It's now 50 days since X-Men Origins: Wolverine was release. So just how much damage did that online leak do?

There’s not a blockbuster this summer that had such a troubled journey to the screen as Fox’s prequel movie, X-Men Origins: Wolverine. The production itself was, if you believe the rumours, a very troubled one, with the studio at loggerheads with its director, Gavin Hood. Some suggested that it was only the intervention of Hugh Jackman that kept Hood in the director’s chair, but that’s been strenuously denied by all involved.

But then there was the leak. A month before the film was due to be released, a DVD-quality workprint of the film leaked onto the Internet. It was lacking special effects shots, and Fox was insistent that it didn’t include reshoot material from earlier in the year.

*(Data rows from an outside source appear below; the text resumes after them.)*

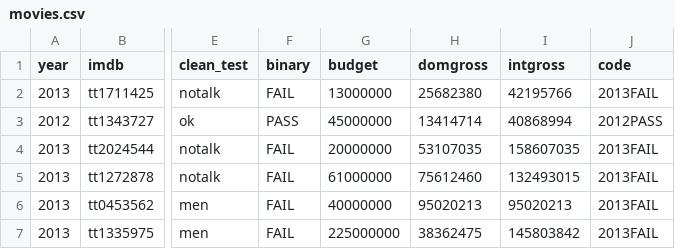
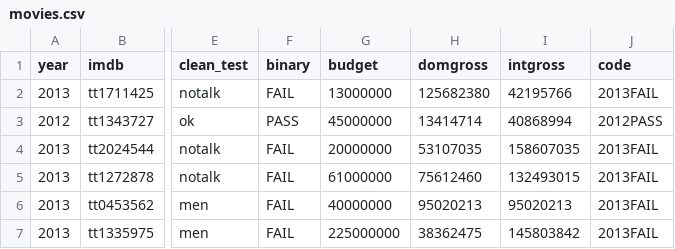
Before and after one commit to JuanPabloVargasRodriguez/cine-cicd, a CSV file: datos/movies.csv, drawn as a sheet; only a part is shown, gaps mark what is left out; the diff names each change by its address in the sheet, - before the commit and + after, or states it on an @@ line.

Commit message:
Simular aumento de taquilla de USD 1000000

```diff
--- a/datos/movies.csv
+++ b/datos/movies.csv
-H2 (domgross): 25682380
+H2 (domgross): 125682380
```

But then it emerged that it was indeed the full, final cut of the film, albeit lacking those final special effects. Nonetheless, this was unprecedented, as never before had such a major blockbuster found its way online. In fact, last summer, Warner Bros was adamant that the opening grosses for The Dark Knight were so high because it so actively policed camera-shot versions of the film heading online on its first weekend. How would Fox’s tentpole blockbuster movie for the summer fare then, given that pretty much the entire film was already out there?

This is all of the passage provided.